Task details:
Set down the listing exactly as given, minus images.

*** Opening Extracted data ***

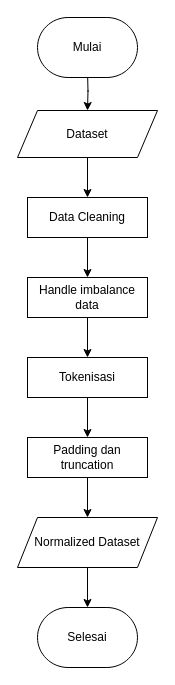
Above: Metode.drawio in meisyareptiana/design_database (draw.io), before the change. Source tidied: cells renumbered, new cells numbered last; positions are measured from the earlier drawing's top-left corner, leaving out a move shared by most shapes. Both pictures are drawn from the tidied source at 100%, with x=0, y=0 at pixel (17, 17).
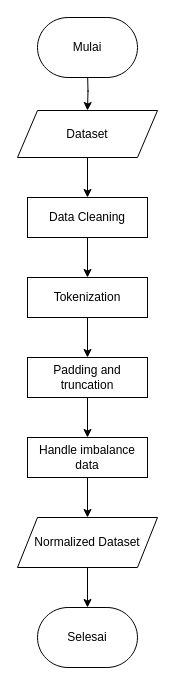
Above is the later version.

What changed in the source:
```diff
@@
 <mxGraphModel>
   <root>
     <mxCell id="0" />
     <mxCell id="1" parent="0" />
     <mxCell id="2" style="edgeStyle=orthogonalEdgeStyle;rounded=0;orthogonalLoop=1;jettySize=auto;html=1;" parent="1" edge="1">
       <mxGeometry relative="1" as="geometry">
         <mxPoint x="70" y="53" as="sourcePoint" />
         <mxPoint x="70" y="93" as="targetPoint" />
       </mxGeometry>
     </mxCell>
     <mxCell id="3" value="Selesai" style="fixedSize=1;html=1;shape=mxgraph.flowchart.terminator;whiteSpace=wrap;" parent="1" vertex="1">
       <mxGeometry x="20" y="590" width="100" height="60" as="geometry" />
     </mxCell>
     <mxCell id="4" style="edgeStyle=orthogonalEdgeStyle;rounded=0;jettySize=auto;html=1;" parent="1" edge="1" source="5" target="7">
       <mxGeometry relative="1" as="geometry" />
     </mxCell>
     <mxCell id="5" value="Data Cleaning" style="rounded=0;whiteSpace=wrap;html=1;" parent="1" vertex="1">
       <mxGeometry x="10" y="180" width="120" height="40" as="geometry" />
     </mxCell>
     <mxCell id="6" style="edgeStyle=orthogonalEdgeStyle;rounded=0;jettySize=auto;html=1;" parent="1" edge="1" source="7" target="9">
       <mxGeometry relative="1" as="geometry" />
     </mxCell>
-    <mxCell id="7" value="Handle imbalance data" style="rounded=0;whiteSpace=wrap;html=1;" parent="1" vertex="1">
+    <mxCell id="7" value="Tokenization" style="rounded=0;whiteSpace=wrap;html=1;" parent="1" vertex="1">
       <mxGeometry x="10" y="260" width="120" height="40" as="geometry" />
     </mxCell>
     <mxCell id="8" style="edgeStyle=orthogonalEdgeStyle;rounded=0;jettySize=auto;html=1;" parent="1" edge="1" source="9" target="11">
       <mxGeometry relative="1" as="geometry" />
     </mxCell>
-    <mxCell id="9" value="Tokenisasi" style="rounded=0;whiteSpace=wrap;html=1;" parent="1" vertex="1">
+    <mxCell id="9" value="Padding and truncation" style="rounded=0;whiteSpace=wrap;html=1;" parent="1" vertex="1">
       <mxGeometry x="10" y="340" width="120" height="40" as="geometry" />
     </mxCell>
     <mxCell id="10" style="edgeStyle=orthogonalEdgeStyle;rounded=0;jettySize=auto;html=1;" parent="1" edge="1" source="11" target="15">
       <mxGeometry relative="1" as="geometry" />
     </mxCell>
-    <mxCell id="11" value="Padding dan truncation" style="rounded=0;whiteSpace=wrap;html=1;" parent="1" vertex="1">
+    <mxCell id="11" value="Handle imbalance data" style="rounded=0;whiteSpace=wrap;html=1;" parent="1" vertex="1">
       <mxGeometry x="10" y="420" width="120" height="40" as="geometry" />
     </mxCell>
     <mxCell id="12" style="edgeStyle=orthogonalEdgeStyle;rounded=0;jettySize=auto;html=1;entryX=0.5;entryY=0;entryDx=0;entryDy=0;" parent="1" edge="1" source="13" target="5">
       <mxGeometry relative="1" as="geometry" />
     </mxCell>
     <mxCell id="13" value="Dataset" style="shape=parallelogram;perimeter=parallelogramPerimeter;whiteSpace=wrap;html=1;fixedSize=1;" parent="1" vertex="1">
       <mxGeometry y="93" width="140" height="47" as="geometry" />
     </mxCell>
     <mxCell id="14" value="Mulai" style="fixedSize=1;html=1;shape=mxgraph.flowchart.terminator;whiteSpace=wrap;" parent="1" vertex="1">
       <mxGeometry x="20" width="100" height="60" as="geometry" />
     </mxCell>
     <mxCell id="15" value="Normalized Dataset" style="shape=parallelogram;perimeter=parallelogramPerimeter;whiteSpace=wrap;html=1;fixedSize=1;" parent="1" vertex="1">
       <mxGeometry y="500" width="140" height="50" as="geometry" />
     </mxCell>
     <mxCell id="16" style="edgeStyle=orthogonalEdgeStyle;rounded=0;jettySize=auto;html=1;entryX=0.5;entryY=0;entryDx=0;entryDy=0;entryPerimeter=0;" parent="1" edge="1" source="15" target="3">
       <mxGeometry relative="1" as="geometry" />
     </mxCell>
   </root>
 </mxGraphModel>
```
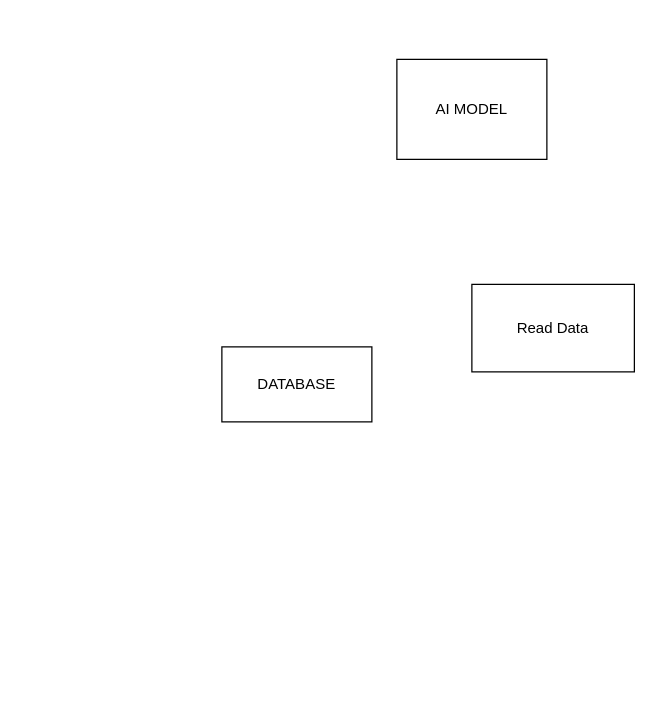
Aparup123/Drawio keeps this draw.io diagram as DB agent system.drawio. Above is the earlier version. Source tidied: cells renumbered, new cells numbered last; positions are measured from the earlier drawing's top-left corner, leaving out a move shared by most shapes. Both pictures are drawn from the tidied source at 125%, with x=0, y=0 at pixel (221, 59).
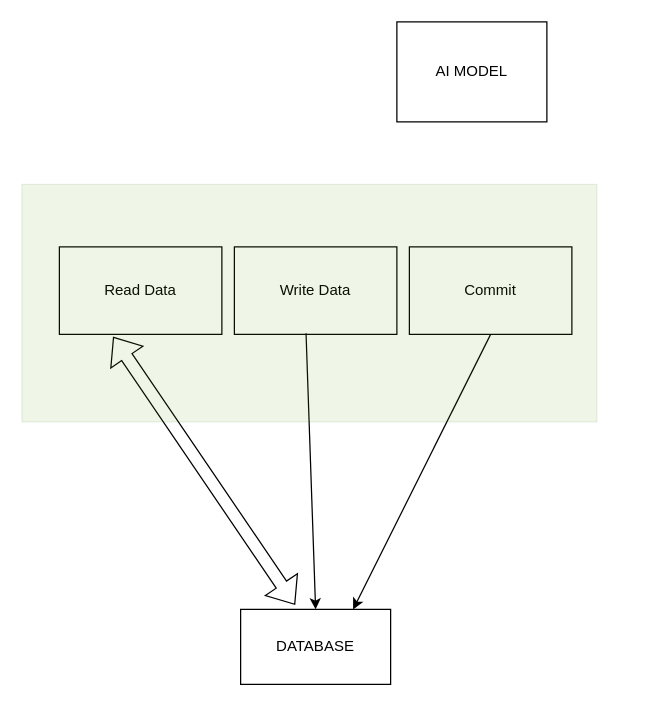
The same diagram, later.

What changed in the source:
```diff
@@
 <mxGraphModel>
   <root>
     <mxCell id="0" />
     <mxCell id="1" parent="0" />
     <mxCell id="2" value="AI MODEL" style="rounded=0;whiteSpace=wrap;html=1;" parent="1" vertex="1">
-      <mxGeometry x="140" width="120" height="80" as="geometry" />
+      <mxGeometry x="140" y="-30" width="120" height="80" as="geometry" />
     </mxCell>
     <mxCell id="3" value="DATABASE" style="rounded=0;whiteSpace=wrap;html=1;" parent="1" vertex="1">
-      <mxGeometry y="230" width="120" height="60" as="geometry" />
+      <mxGeometry x="15" y="440" width="120" height="60" as="geometry" />
     </mxCell>
     <mxCell id="4" value="Read Data" style="rounded=0;whiteSpace=wrap;html=1;" parent="1" vertex="1">
-      <mxGeometry x="200" y="180" width="130" height="70" as="geometry" />
+      <mxGeometry x="-130" y="150" width="130" height="70" as="geometry" />
     </mxCell>
+    <mxCell id="5" value="Write Data" style="rounded=0;whiteSpace=wrap;html=1;" parent="1" vertex="1">
+      <mxGeometry x="10" y="150" width="130" height="70" as="geometry" />
+    </mxCell>
+    <mxCell id="6" value="Commit" style="rounded=0;whiteSpace=wrap;html=1;" parent="1" vertex="1">
+      <mxGeometry x="150" y="150" width="130" height="70" as="geometry" />
+    </mxCell>
+    <mxCell id="7" style="shape=flexArrow;endArrow=classic;startArrow=classic;html=1;rounded=0;entryX=0.363;entryY=-0.061;entryDx=0;entryDy=0;entryPerimeter=0;exitX=0.331;exitY=1.029;exitDx=0;exitDy=0;exitPerimeter=0;" parent="1" edge="1" source="4" target="3">
+      <mxGeometry relative="1" as="geometry" />
+    </mxCell>
+    <mxCell id="8" style="endArrow=classic;html=1;rounded=0;exitX=0.441;exitY=0.988;exitDx=0;exitDy=0;exitPerimeter=0;entryX=0.5;entryY=0;entryDx=0;entryDy=0;" parent="1" edge="1" source="5" target="3">
+      <mxGeometry relative="1" as="geometry" />
+    </mxCell>
+    <mxCell id="9" style="endArrow=classic;html=1;rounded=0;exitX=0.5;exitY=1;exitDx=0;exitDy=0;entryX=0.75;entryY=0;entryDx=0;entryDy=0;" parent="1" edge="1" source="6" target="3">
+      <mxGeometry relative="1" as="geometry" />
+    </mxCell>
+    <mxCell id="10" style="rounded=0;whiteSpace=wrap;html=1;fillColor=#60a917;fontColor=#ffffff;strokeColor=#2D7600;opacity=10;" parent="1" vertex="1">
+      <mxGeometry x="-160" y="100" width="460" height="190" as="geometry" />
+    </mxCell>
   </root>
 </mxGraphModel>
```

*** Closing Extracted data ***

Response to the task:
Above: Metode.drawio in meisyareptiana/design_database (draw.io), before the change. Source tidied: cells renumbered, new cells numbered last; positions are measured from the earlier drawing's top-left corner, leaving out a move shared by most shapes. Both pictures are drawn from the tidied source at 100%, with x=0, y=0 at pixel (17, 17).
Above is the later version.

What changed in the source:
```diff
@@
 <mxGraphModel>
   <root>
     <mxCell id="0" />
     <mxCell id="1" parent="0" />
     <mxCell id="2" style="edgeStyle=orthogonalEdgeStyle;rounded=0;orthogonalLoop=1;jettySize=auto;html=1;" parent="1" edge="1">
       <mxGeometry relative="1" as="geometry">
         <mxPoint x="70" y="53" as="sourcePoint" />
         <mxPoint x="70" y="93" as="targetPoint" />
       </mxGeometry>
     </mxCell>
     <mxCell id="3" value="Selesai" style="fixedSize=1;html=1;shape=mxgraph.flowchart.terminator;whiteSpace=wrap;" parent="1" vertex="1">
       <mxGeometry x="20" y="590" width="100" height="60" as="geometry" />
     </mxCell>
     <mxCell id="4" style="edgeStyle=orthogonalEdgeStyle;rounded=0;jettySize=auto;html=1;" parent="1" edge="1" source="5" target="7">
       <mxGeometry relative="1" as="geometry" />
     </mxCell>
     <mxCell id="5" value="Data Cleaning" style="rounded=0;whiteSpace=wrap;html=1;" parent="1" vertex="1">
       <mxGeometry x="10" y="180" width="120" height="40" as="geometry" />
     </mxCell>
     <mxCell id="6" style="edgeStyle=orthogonalEdgeStyle;rounded=0;jettySize=auto;html=1;" parent="1" edge="1" source="7" target="9">
       <mxGeometry relative="1" as="geometry" />
     </mxCell>
-    <mxCell id="7" value="Handle imbalance data" style="rounded=0;whiteSpace=wrap;html=1;" parent="1" vertex="1">
+    <mxCell id="7" value="Tokenization" style="rounded=0;whiteSpace=wrap;html=1;" parent="1" vertex="1">
       <mxGeometry x="10" y="260" width="120" height="40" as="geometry" />
     </mxCell>
     <mxCell id="8" style="edgeStyle=orthogonalEdgeStyle;rounded=0;jettySize=auto;html=1;" parent="1" edge="1" source="9" target="11">
       <mxGeometry relative="1" as="geometry" />
     </mxCell>
-    <mxCell id="9" value="Tokenisasi" style="rounded=0;whiteSpace=wrap;html=1;" parent="1" vertex="1">
+    <mxCell id="9" value="Padding and truncation" style="rounded=0;whiteSpace=wrap;html=1;" parent="1" vertex="1">
       <mxGeometry x="10" y="340" width="120" height="40" as="geometry" />
     </mxCell>
     <mxCell id="10" style="edgeStyle=orthogonalEdgeStyle;rounded=0;jettySize=auto;html=1;" parent="1" edge="1" source="11" target="15">
       <mxGeometry relative="1" as="geometry" />
     </mxCell>
-    <mxCell id="11" value="Padding dan truncation" style="rounded=0;whiteSpace=wrap;html=1;" parent="1" vertex="1">
+    <mxCell id="11" value="Handle imbalance data" style="rounded=0;whiteSpace=wrap;html=1;" parent="1" vertex="1">
       <mxGeometry x="10" y="420" width="120" height="40" as="geometry" />
     </mxCell>
     <mxCell id="12" style="edgeStyle=orthogonalEdgeStyle;rounded=0;jettySize=auto;html=1;entryX=0.5;entryY=0;entryDx=0;entryDy=0;" parent="1" edge="1" source="13" target="5">
       <mxGeometry relative="1" as="geometry" />
     </mxCell>
     <mxCell id="13" value="Dataset" style="shape=parallelogram;perimeter=parallelogramPerimeter;whiteSpace=wrap;html=1;fixedSize=1;" parent="1" vertex="1">
       <mxGeometry y="93" width="140" height="47" as="geometry" />
     </mxCell>
     <mxCell id="14" value="Mulai" style="fixedSize=1;html=1;shape=mxgraph.flowchart.terminator;whiteSpace=wrap;" parent="1" vertex="1">
       <mxGeometry x="20" width="100" height="60" as="geometry" />
     </mxCell>
     <mxCell id="15" value="Normalized Dataset" style="shape=parallelogram;perimeter=parallelogramPerimeter;whiteSpace=wrap;html=1;fixedSize=1;" parent="1" vertex="1">
       <mxGeometry y="500" width="140" height="50" as="geometry" />
     </mxCell>
     <mxCell id="16" style="edgeStyle=orthogonalEdgeStyle;rounded=0;jettySize=auto;html=1;entryX=0.5;entryY=0;entryDx=0;entryDy=0;entryPerimeter=0;" parent="1" edge="1" source="15" target="3">
       <mxGeometry relative="1" as="geometry" />
     </mxCell>
   </root>
 </mxGraphModel>
```
Aparup123/Drawio keeps this draw.io diagram as DB agent system.drawio. Above is the earlier version. Source tidied: cells renumbered, new cells numbered last; positions are measured from the earlier drawing's top-left corner, leaving out a move shared by most shapes. Both pictures are drawn from the tidied source at 125%, with x=0, y=0 at pixel (221, 59).
The same diagram, later.

What changed in the source:
```diff
@@
 <mxGraphModel>
   <root>
     <mxCell id="0" />
     <mxCell id="1" parent="0" />
     <mxCell id="2" value="AI MODEL" style="rounded=0;whiteSpace=wrap;html=1;" parent="1" vertex="1">
-      <mxGeometry x="140" width="120" height="80" as="geometry" />
+      <mxGeometry x="140" y="-30" width="120" height="80" as="geometry" />
     </mxCell>
     <mxCell id="3" value="DATABASE" style="rounded=0;whiteSpace=wrap;html=1;" parent="1" vertex="1">
-      <mxGeometry y="230" width="120" height="60" as="geometry" />
+      <mxGeometry x="15" y="440" width="120" height="60" as="geometry" />
     </mxCell>
     <mxCell id="4" value="Read Data" style="rounded=0;whiteSpace=wrap;html=1;" parent="1" vertex="1">
-      <mxGeometry x="200" y="180" width="130" height="70" as="geometry" />
+      <mxGeometry x="-130" y="150" width="130" height="70" as="geometry" />
     </mxCell>
+    <mxCell id="5" value="Write Data" style="rounded=0;whiteSpace=wrap;html=1;" parent="1" vertex="1">
+      <mxGeometry x="10" y="150" width="130" height="70" as="geometry" />
+    </mxCell>
+    <mxCell id="6" value="Commit" style="rounded=0;whiteSpace=wrap;html=1;" parent="1" vertex="1">
+      <mxGeometry x="150" y="150" width="130" height="70" as="geometry" />
+    </mxCell>
+    <mxCell id="7" style="shape=flexArrow;endArrow=classic;startArrow=classic;html=1;rounded=0;entryX=0.363;entryY=-0.061;entryDx=0;entryDy=0;entryPerimeter=0;exitX=0.331;exitY=1.029;exitDx=0;exitDy=0;exitPerimeter=0;" parent="1" edge="1" source="4" target="3">
+      <mxGeometry relative="1" as="geometry" />
+    </mxCell>
+    <mxCell id="8" style="endArrow=classic;html=1;rounded=0;exitX=0.441;exitY=0.988;exitDx=0;exitDy=0;exitPerimeter=0;entryX=0.5;entryY=0;entryDx=0;entryDy=0;" parent="1" edge="1" source="5" target="3">
+      <mxGeometry relative="1" as="geometry" />
+    </mxCell>
+    <mxCell id="9" style="endArrow=classic;html=1;rounded=0;exitX=0.5;exitY=1;exitDx=0;exitDy=0;entryX=0.75;entryY=0;entryDx=0;entryDy=0;" parent="1" edge="1" source="6" target="3">
+      <mxGeometry relative="1" as="geometry" />
+    </mxCell>
+    <mxCell id="10" style="rounded=0;whiteSpace=wrap;html=1;fillColor=#60a917;fontColor=#ffffff;strokeColor=#2D7600;opacity=10;" parent="1" vertex="1">
+      <mxGeometry x="-160" y="100" width="460" height="190" as="geometry" />
+    </mxCell>
   </root>
 </mxGraphModel>
```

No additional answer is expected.